TO DO:
Find all lines below containing the string "gradient" and return them.

[Data excerpts]
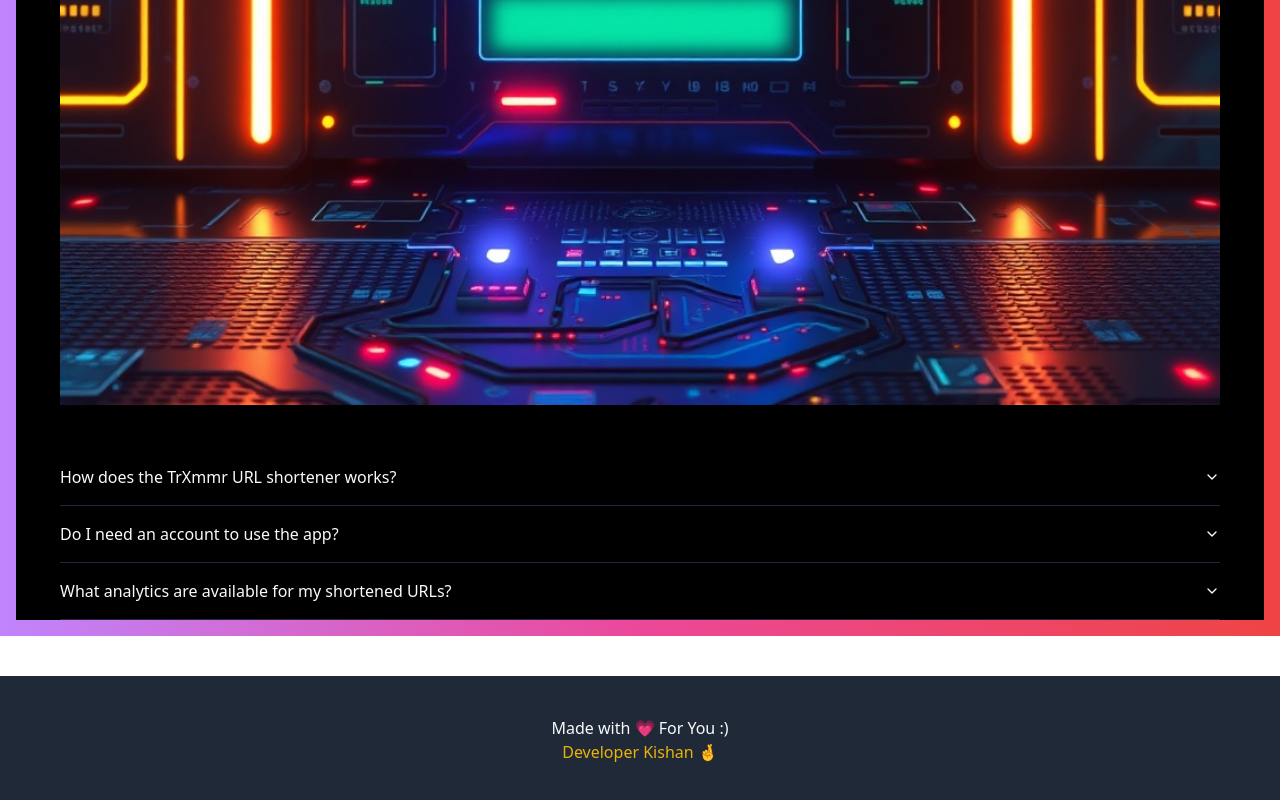
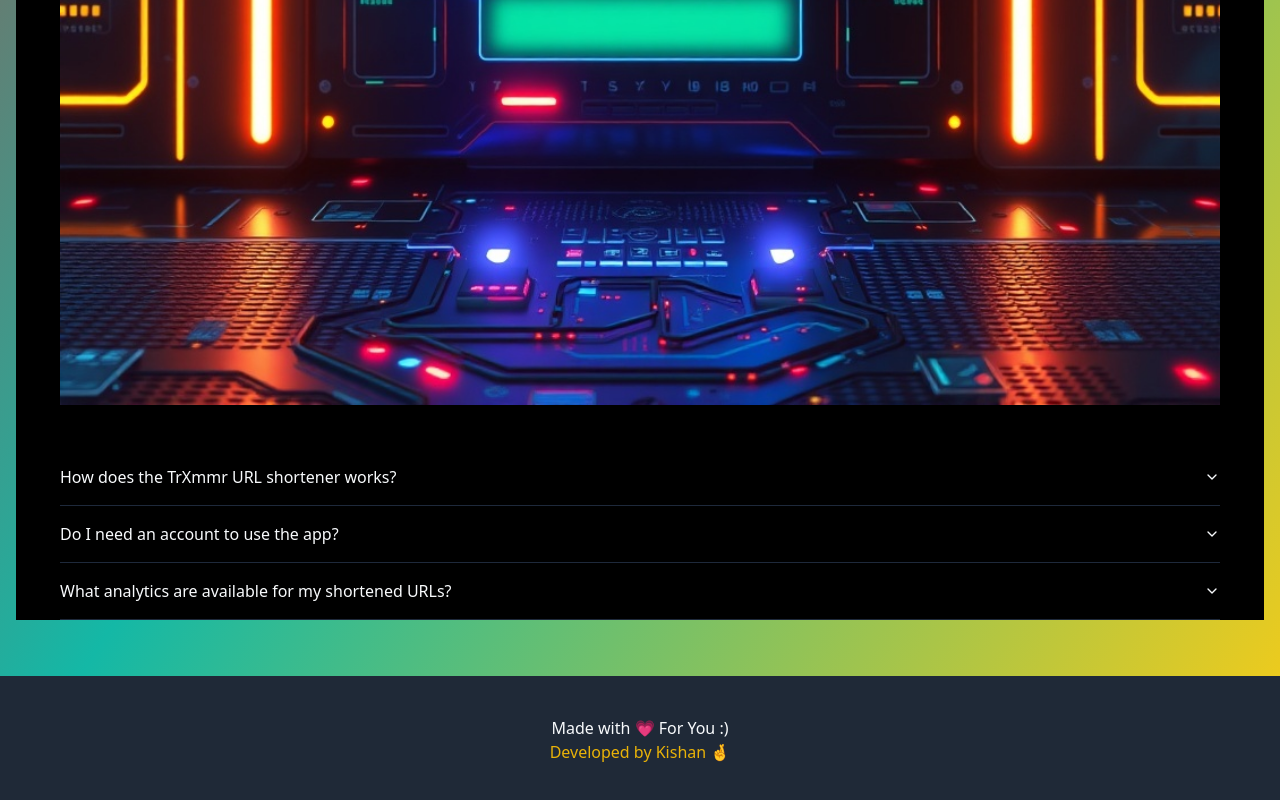
Before and after one commit to Kkashyap3002/TrXmmr-URL_Shortener-, a React (Vite) app: page / in a window 1280 px wide. Shown: the part 1239-2039 px from the top of the page. Built offline with nearby package versions, Linux system fonts and the light colour scheme.

Commit message:
updates in landing page

```diff
--- a/src/layouts/app-layout.jsx
+++ b/src/layouts/app-layout.jsx
@@ -5,14 +5,17 @@ import { Outlet } from 'react-router-dom'
 
 const AppLayout = () => {
 return (
-    <div>
-        <main className='min-h-screen container  mx-auto  p-4 bg-gradient-to-r from-purple-400 via-pink-500 to-red-500'>
+    <div className='min-h-screen bg-gradient-to-tr from-cyan-400 via-teal-500 to-blue-700
+        sm:bg-gradient-to-r from-purple-300 via-pink-400 to-red-500
+        md:bg-gradient-to-bl from-yellow-400 via-orange-500 to-red-600
+        lg:bg-gradient-to-tl from-green-400 via-indigo-500 to-purple-700'>
+        <main className=' container  mx-auto  p-4 '>
             <Header />
             <Outlet/>
         </main>
         <div className='p-10 text-center bg-gray-800 text-whit mt-10'>
             Made with 💗 For You :) <br />
-            <div className='text-yellow-500 font-extralight '>Developer Kishan 🤞</div>
+            <div className='text-yellow-500 font-extralight '>Developed by Kishan 🤞</div>
         </div>
     </div>
   )
```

SOLUTION BELOW:
-        <main className='min-h-screen container  mx-auto  p-4 bg-gradient-to-r from-purple-400 via-pink-500 to-red-500'>
+    <div className='min-h-screen bg-gradient-to-tr from-cyan-400 via-teal-500 to-blue-700
+        sm:bg-gradient-to-r from-purple-300 via-pink-400 to-red-500
+        md:bg-gradient-to-bl from-yellow-400 via-orange-500 to-red-600
+        lg:bg-gradient-to-tl from-green-400 via-indigo-500 to-purple-700'>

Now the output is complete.